Build collective vision
In order for space redesign to be successful, it is important that all members of the community have a clear understanding of the vision. This vision should be shaped by the learning that will take place in the space. Having a succinct vision allows students to understand how the space can be used and supports teachers to articulate this to parents and the wider community.
- How can you engage students, teachers and community members in the process of designing the space?
- What is the shared vision for how the space will be used?
- How can you articulate this vision to the broader school community?
Tips for building collective vision
- Invite community members and students to be a part of the project working group.
- Read and consider the points under 'empathise' and 'define' in the learning space workbook (PDF 286.55KB).
- Share future-focused research and data that supports the learning and teaching approaches you plan to implement.
The following video 'Education Inside Out at Turramurra High School' (4 mins 53 sec) follows the journey from dream to reality and shows the possibility of transforming traditional spaces for future-focused learning.
Schools of modern learning create time for their communities to discuss and reflect on what they mean when they say “learning”, and how to best make that happen for students and adults every day. These conversations occur through small group meetings, sharing of curated information and research and more, (Richardson and Dixon 2017).

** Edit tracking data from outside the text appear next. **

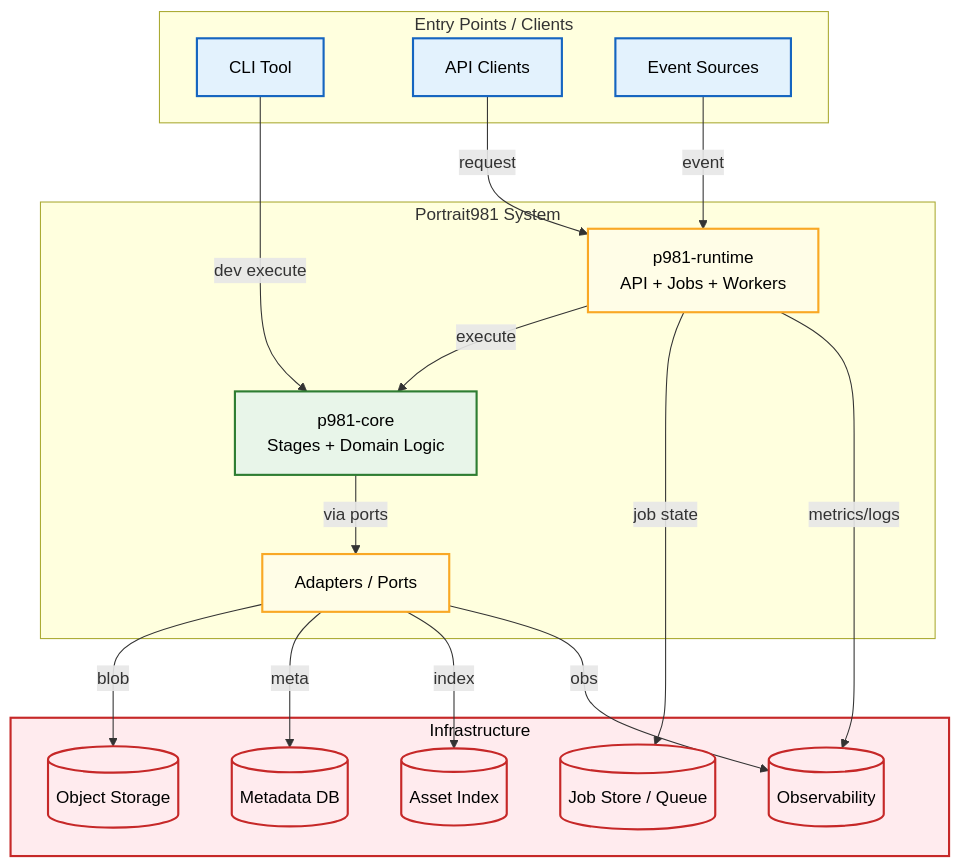
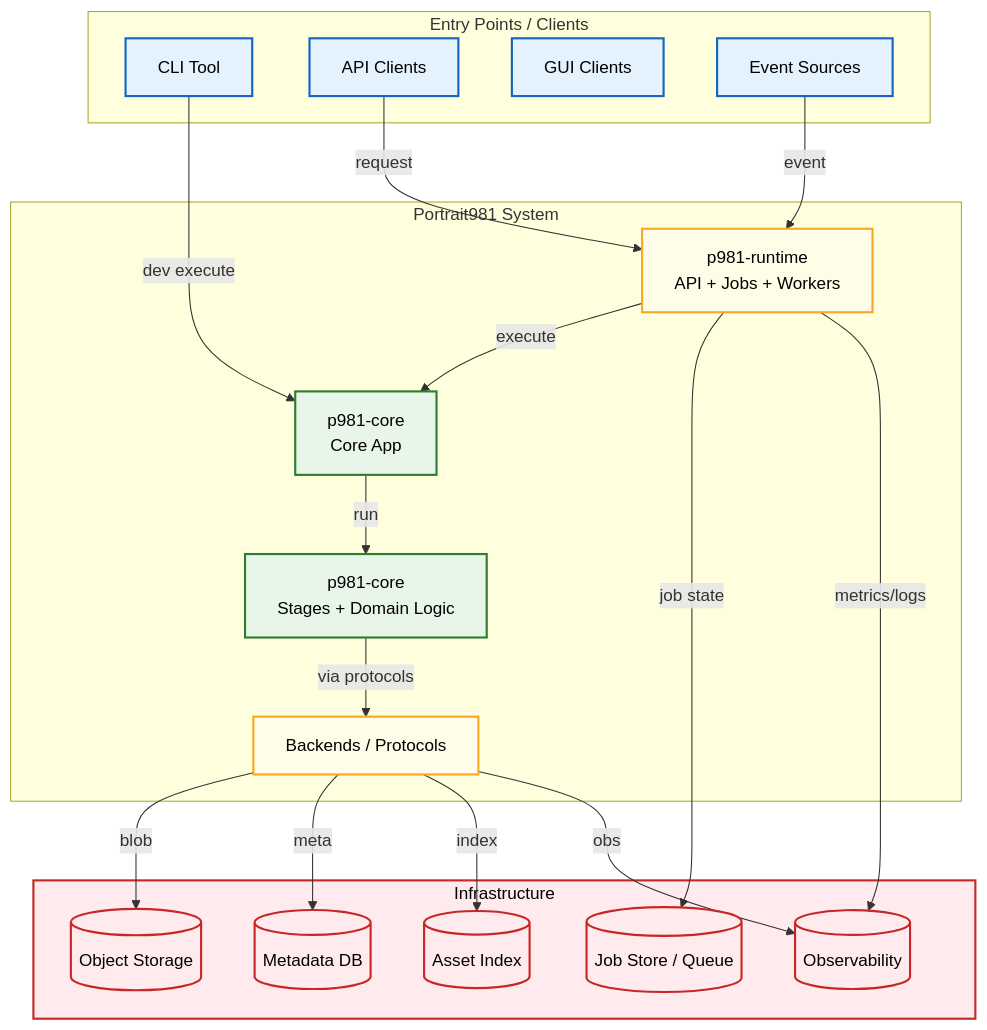
One commit to monolith-hyeonrae/portrait981 changed the diagram in specs/diagrams/overview.mmd. Above: the diagram before and after it, drawn with Mermaid. The commit also changed 87 other files, not shown here.

```diff
--- a/specs/diagrams/overview.mmd
+++ b/specs/diagrams/overview.mmd
@@ -1,43 +1,46 @@
 graph TB
   classDef entry fill:#e3f2fd,stroke:#1565c0,stroke-width:2px,color:#000
   classDef core fill:#e8f5e9,stroke:#2e7d32,stroke-width:2px,color:#000
   classDef runtime fill:#fffde7,stroke:#f9a825,stroke-width:2px,color:#000
   classDef infra fill:#ffebee,stroke:#c62828,stroke-width:2px,color:#000
 
   subgraph ENTRY["Entry Points / Clients"]
     CLI[CLI Tool]
     API[API Clients]
+    GUI[GUI Clients]
     EVT[Event Sources]
   end
 
   subgraph SYSTEM["Portrait981 System"]
+    CORE_APP[p981-core<br/>Core App]
     CORE[p981-core<br/>Stages + Domain Logic]
     RUNTIME[p981-runtime<br/>API + Jobs + Workers]
-    ADAPTERS[Adapters / Ports]
+    BACKENDS[Backends / Protocols]
   end
 
   subgraph INFRA["Infrastructure"]
     OBJ[(Object Storage)]
     META[(Metadata DB)]
     INDEX[(Asset Index)]
     JOB[(Job Store / Queue)]
     OBS[(Observability)]
   end
 
-  CLI -->|dev execute| CORE
+  CLI -->|dev execute| CORE_APP
   API -->|request| RUNTIME
   EVT -->|event| RUNTIME
-  RUNTIME -->|execute| CORE
-  CORE -->|via ports| ADAPTERS
-  ADAPTERS -->|blob| OBJ
-  ADAPTERS -->|meta| META
-  ADAPTERS -->|index| INDEX
+  RUNTIME -->|execute| CORE_APP
+  CORE_APP -->|run| CORE
+  CORE -->|via protocols| BACKENDS
+  BACKENDS -->|blob| OBJ
+  BACKENDS -->|meta| META
+  BACKENDS -->|index| INDEX
   RUNTIME -->|job state| JOB
   RUNTIME -->|metrics/logs| OBS
-  ADAPTERS -->|obs| OBS
+  BACKENDS -->|obs| OBS
 
-  class CLI,API,EVT entry
-  class CORE core
+  class CLI,API,GUI,EVT entry
+  class CORE,CORE_APP core
   class RUNTIME runtime
-  class ADAPTERS runtime
+  class BACKENDS runtime
   class INFRA,OBJ,META,INDEX,JOB,OBS infra
```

Collaboration is more than simply sharing ideas and practices or visiting/observing each other. Collaboration involves teachers committing to a common goal or focus using inquiry practices, challenging and critiquing each other respectfully, focusing on evidence-based needs and having clarity about their roles in the work/process. Building trust is going to be important if teachers are going to be able to collaborate in this way. There is a need for teams to build effective communication strategies that are inclusive and that encourage a “growth mindset” that help people explore possibilities and build relationships (Dweck 2006 in Sweeney, R. 2016).